This novel is so powerful, yet beautifully written.  The scenes with the ‘Swede’ and his father discussing gloves, and the manufacture of gloves, were wonderful and the scenes where the ‘Swede’ thinks about key moments with Meredith are disturbing but identifiable.   Here is a man who has it all, and when something threatens to rock his perfect boat he is unable to deal with it.  He is unable to make the right decisions and take a stand, and when he decides to tell all to Nathan Zuckerman at their last meeting, he finds that he is unable to let go of that perfect exterior because he is the ‘Swede’.  Here is a man in turmoil, wracked with cancer, and yet all he can tell Zuckerman is how great his life is and how smart his boys are.

Philip Roth is a recent discovery for me.  I love the ‘Jewishness’ of his writing, and at the right moments he is exceedingly funny.  Recently he has shocked me with Sabbath’s Theatre, The Breast and The Humbling, tickled my funny bone with Portnoy’s Complaint and The Great American Novel and I truly felt the anxiety of the protagonist in Nemesis during a polio epidemic.  But, American Pastoral will stand out for me as being a novel with so much raw emotion that I felt completely drained by the time I finished it.


Wednesday, October 2, 2013

Revenge is Sweet Indeed!

I've just read the poem The Raven.  Not the one by Edgar Allen Poe but the one by Samuel Taylor Coleridge, and I really liked its irony so I thought I would share it here:

The Raven

A Christmas Tale, told by a school-boy to his little brothers and sisters.

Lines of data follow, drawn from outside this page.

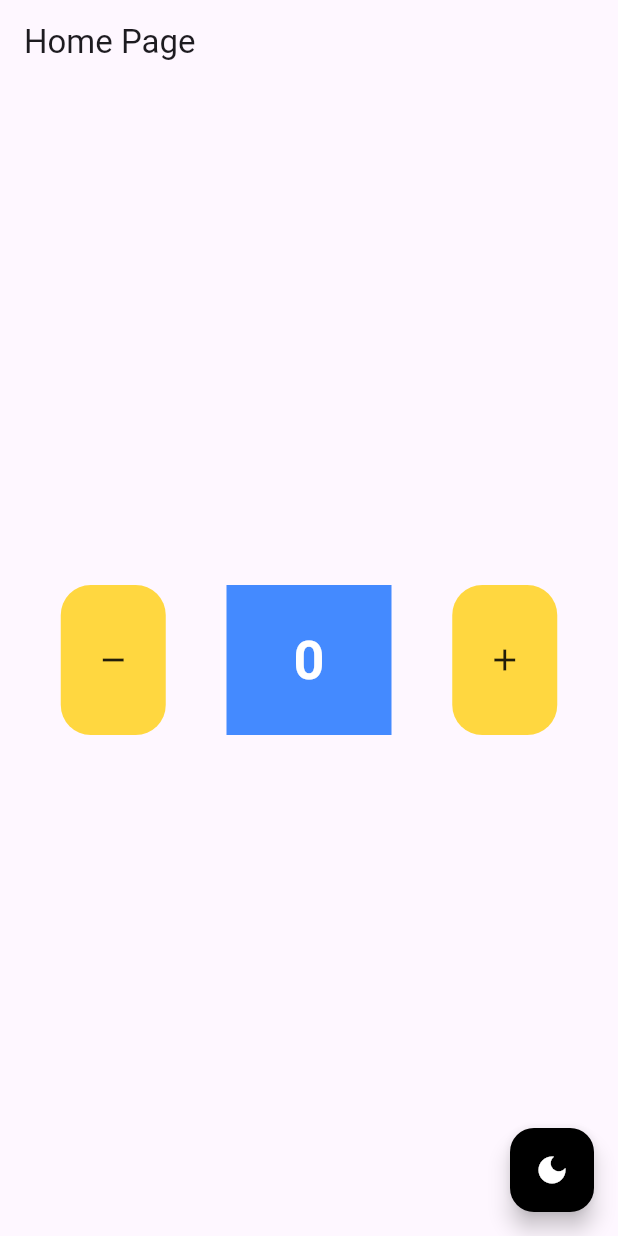
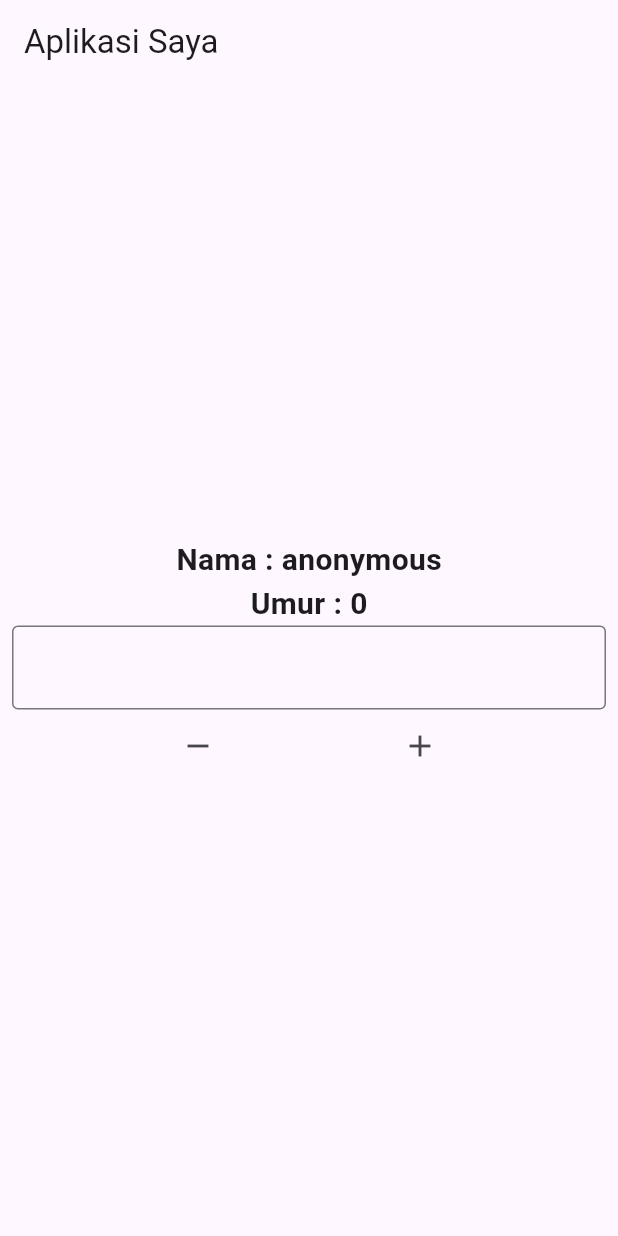
Before and after one commit to RizkyArdiansyahhh/flutter, a Flutter app: the screen it shows after launch, on a phone screen of 412 x 824 dp. Run offline on Flutter 3.47's test engine with Material 3 defaults, Android fonts, the phone set to English and light mode, and no system bars; our stand-ins replace flutter_bloc.

Commit message:
learn : Bloc Selector

```diff
--- a/lib/app.dart
+++ /dev/null
@@ -1,21 +0,0 @@
-import 'package:flutter/material.dart';
-import 'package:flutter_bloc/flutter_bloc.dart';
-import 'package:learn_flutter/bloc/themeBloc.dart';
-import 'package:learn_flutter/pages/home_page.dart';
-
-class App extends StatelessWidget {
-  const App({super.key});
-
-  @override
-  Widget build(BuildContext context) {
-    return BlocBuilder<Themebloc, bool>(
-      builder: (context, state) {
-        return MaterialApp(
-          theme: (state) ? ThemeData.light() : ThemeData.dark(),
-          debugShowCheckedModeBanner: false,
-          home: const HomePage(),
-        );
-      },
-    );
-  }
-}
--- a/lib/bloc/counterBloc.dart
+++ /dev/null
@@ -1,17 +0,0 @@
-import 'dart:developer';
-
-import 'package:flutter_bloc/flutter_bloc.dart';
-
-class Counterbloc extends Cubit<int> {
-  Counterbloc({this.initialData = 0}) : super(initialData);
-  final int initialData;
-
-  void add() => emit(state + 1);
-  void remove() => emit(state - 1);
-
-  @override
-  void onChange(Change<int> change) {
-    super.onChange(change);
-    log("$change");
-  }
-}
--- a/lib/bloc/themeBloc.dart
+++ /dev/null
@@ -1,15 +0,0 @@
-import 'dart:developer';
-import 'package:flutter_bloc/flutter_bloc.dart';
-
-class Themebloc extends Cubit<bool> {
-  // if true => light mode (default)
-  // if false => dark mode
-  Themebloc() : super(true);
-
-  void changeMode() => emit(!state);
-
-  @override
-  void onChange(Change<bool> change) {
-    log("$change");
-  }
-}
--- /dev/null
+++ b/lib/bloc/user_bloc.dart
@@ -0,0 +1,25 @@
+import 'dart:developer';
+
+import 'package:flutter_bloc/flutter_bloc.dart';
+
+class UserBloc extends Cubit<Map<String, dynamic>> {
+  UserBloc() : super({"nama": "anonymous", "umur": 0});
+
+  void changedName(String changeName) {
+    emit({
+      "nama": changeName,
+      "umur": state["umur"],
+    });
+  }
+
+  void changedUmur(int changeUmur) {
+    emit({"nama": state["nama"], "umur": changeUmur});
+  }
+
+  @override
+  void onChange(Change<Map<String, dynamic>> change) {
+    // TODO: implement onChange
+    super.onChange(change);
+    log("$change");
+  }
+}
--- a/lib/main.dart
+++ b/lib/main.dart
@@ -1,8 +1,7 @@
 import 'package:flutter/material.dart';
 import 'package:flutter_bloc/flutter_bloc.dart';
-import 'package:learn_flutter/app.dart';
-import 'package:learn_flutter/bloc/counterBloc.dart';
-import 'package:learn_flutter/bloc/themeBloc.dart';
+import 'package:learn_flutter/bloc/user_bloc.dart';
+import 'package:learn_flutter/pages/home_page.dart';
 
 void main() {
   runApp(const MyApp());
@@ -13,13 +12,12 @@ class MyApp extends StatelessWidget {
 
   @override
   Widget build(BuildContext context) {
-    return MultiBlocProvider(providers: [
-      BlocProvider(
-        create: (context) => Themebloc(),
+    return MaterialApp(
+      debugShowCheckedModeBanner: false,
+      home: BlocProvider(
+        create: (context) => UserBloc(),
+        child: const HomePage(),
       ),
-      BlocProvider(
-        create: (context) => Counterbloc(),
-      ),
-    ], child: App());
+    );
   }
 }
--- a/lib/pages/home_page.dart
+++ b/lib/pages/home_page.dart
@@ -1,85 +1,99 @@
+import 'dart:developer';
+
 import 'package:flutter/material.dart';
+import 'package:flutter/widgets.dart';
 import 'package:flutter_bloc/flutter_bloc.dart';
-import 'package:learn_flutter/bloc/counterBloc.dart';
-import 'package:learn_flutter/bloc/themeBloc.dart';
+import 'package:learn_flutter/bloc/user_bloc.dart';
 
 class HomePage extends StatelessWidget {
   const HomePage({super.key});
 
   @override
   Widget build(BuildContext context) {
+    final UserBloc userBloc = context.read<UserBloc>();
     return Scaffold(
       appBar: AppBar(
-        title: const Text("Home Page"),
+        title: const Text("Aplikasi Saya"),
       ),
-      floatingActionButton: BlocBuilder<Themebloc, bool>(
+      body: Padding(
+        padding: const EdgeInsets.all(8.0),
+        child: Column(
+          mainAxisAlignment: MainAxisAlignment.center,
+          children: [
+            BlocSelector<UserBloc, Map<String, dynamic>, String>(
+              selector: (state) => state["nama"],
               builder: (context, state) {
-          return FloatingActionButton(
-            backgroundColor: (state) ? Colors.black : Colors.white,
-            onPressed: () {
-              context.read<Themebloc>().changeMode();
-            },
-            child: Icon(
-              (state) ? Icons.dark_mode : Icons.light_mode,
-              color: (state) ? Colors.white : Colors.black,
+                log("REBUILD NAMA");
+                return Text(
+                  "Nama : $state",
+                  style: const TextStyle(
+                    fontSize: 20,
+                    fontWeight: FontWeight.bold,
                   ),
                 );
               },
             ),
-      body: Column(
-        mainAxisAlignment: MainAxisAlignment.center,
-        children: [
+            BlocSelector<UserBloc, Map<String, dynamic>, int>(
+              selector: (state) => state["umur"],
+              builder: (context, state) {
+                log("REBUILD UMUR");
+                return Text(
+                  "Umur : $state",
+                  style: const TextStyle(
+                    fontSize: 20,
+                    fontWeight: FontWeight.bold,
+                  ),
+                );
+              },
+            ),
+            // BlocBuilder<UserBloc, Map<String, dynamic>>(
+            //   builder: (context, state) {
+            //     log("REBUILD NAMA");
+            //     return Text(
+            //       "Nama : ${state['nama']}",
+            //       style: const TextStyle(
+            //         fontSize: 20,
+            //         fontWeight: FontWeight.bold,
+            //       ),
+            //     );
+            //   },
+            // ),
+            // BlocBuilder<UserBloc, Map<String, dynamic>>(
+            //   builder: (context, state) {
+            //     log("REBUILD UMUR");
+            //     return Text(
+            //       "Umur : ${state['umur']}",
+            //       style: const TextStyle(
+            //         fontSize: 20,
+            //         fontWeight: FontWeight.bold,
+            //       ),
+            //     );
+            //   },
+            // ),
+            TextField(
+              onChanged: (value) => userBloc.changedName(value),
+              decoration: InputDecoration(
+                border: OutlineInputBorder(),
+              ),
+            ),
             Row(
               mainAxisAlignment: MainAxisAlignment.spaceEvenly,
               children: [
-              SizedBox(
-                width: 70,
-                height: 100,
-                child: Material(
-                  color: Colors.amberAccent,
-                  borderRadius: BorderRadius.circular(20),
-                  child: InkWell(
-                      onTap: () {
-                        context.read<Counterbloc>().remove();
+                IconButton(
+                    onPressed: () {
+                      userBloc.changedUmur(userBloc.state["umur"] - 1);
                     },
-                      child: const Icon(Icons.remove)),
-                ),
-              ),
-              Container(
-                width: 110,
-                height: 100,
-                color: Colors.blueAccent,
-                child: Center(
-                  child: BlocBuilder<Counterbloc, int>(
-                    builder: (context, state) {
-                      return Text(
-                        "$state",
-                        style: const TextStyle(
-                            fontSize: 36,
-                            fontWeight: FontWeight.bold,
-                            color: Colors.white),
-                      );
+                    icon: const Icon(Icons.remove)),
+                IconButton(
+                    onPressed: () {
+                      userBloc.changedUmur(userBloc.state["umur"] + 1);
                     },
-                  ),
-                ),
-              ),
-              SizedBox(
-                width: 70,
-                height: 100,
-                child: Material(
-                  color: Colors.amberAccent,
-                  borderRadius: BorderRadius.circular(20),
-                  child: InkWell(
-                      onTap: () {
-                        context.read<Counterbloc>().add();
-                      },
-                      child: const Icon(Icons.add)),
-                ),
-              ),
+                    icon: const Icon(Icons.add)),
               ],
             )
           ],
         ),
+      ),
     );
   }
 }
```
Lines whose indentation alone changed are shown as unchanged.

Underneath a huge oak tree
There was of swine a huge company,
That grunted as they crunched the mast:
For that was ripe, and fell full fast.
Then they trotted away, for the wind grew high:
One acorn they left, and no more might you spy.
Next came a Raven, that liked not such folly:
He belonged, they did say, to the witch Melancholy!
Blacker was he than blackest jet,
Flew low in the rain, and his feathers not wet.
He picked up the acorn and buried it straight
By the side of a river both deep and great.

Where then did the Raven go?
He went high and low,
Over hill, over dale, did the black Raven go.
Many Autumns, many Springs
Travelled he with wandering wings:
Many Summers, many Winters --
I can't tell half his adventures.

At length he came back, and with him a She,
And the acorn was grown to a tall oak tree.
They built them a nest in the topmost bough,
And young ones they had, and were happy enow.

But soon came a woodman in leathern guise,
His brow, like a pent-house, hung over his eyes.
He'd an axe in his hand, not a word he spoke,
But with many a hem! and a sturdy stroke,
At length he brought down the poor Raven's own oak.
His young ones were killed; for they could not depart,
And their mother did die of a broken heart.

The boughs from the trunk the Woodman did sever;
And they floated it down on the course of the river.
They sawed it in planks, and its bark they did strip,
And with this tree and others they made a good ship.
The ship, it was launched; but in sight of the land
Such a storm there did rise as no ship could withstand.
It bulged on a rock, and the waves rush'd in fast:
The old Raven flew round and round, and cawed to the blast.

He heard the last shriek of the perishing souls --
See! see! o'er the topmast the mad water rolls!
Right glad was the Raven, and off he went fleet,
And Death riding home on a cloud he did meet,
And he thank'd him again and again for this treat:
They had taken his all; and REVENGE WAS SWEET!

Samuel Taylor Coleridge

Until next time J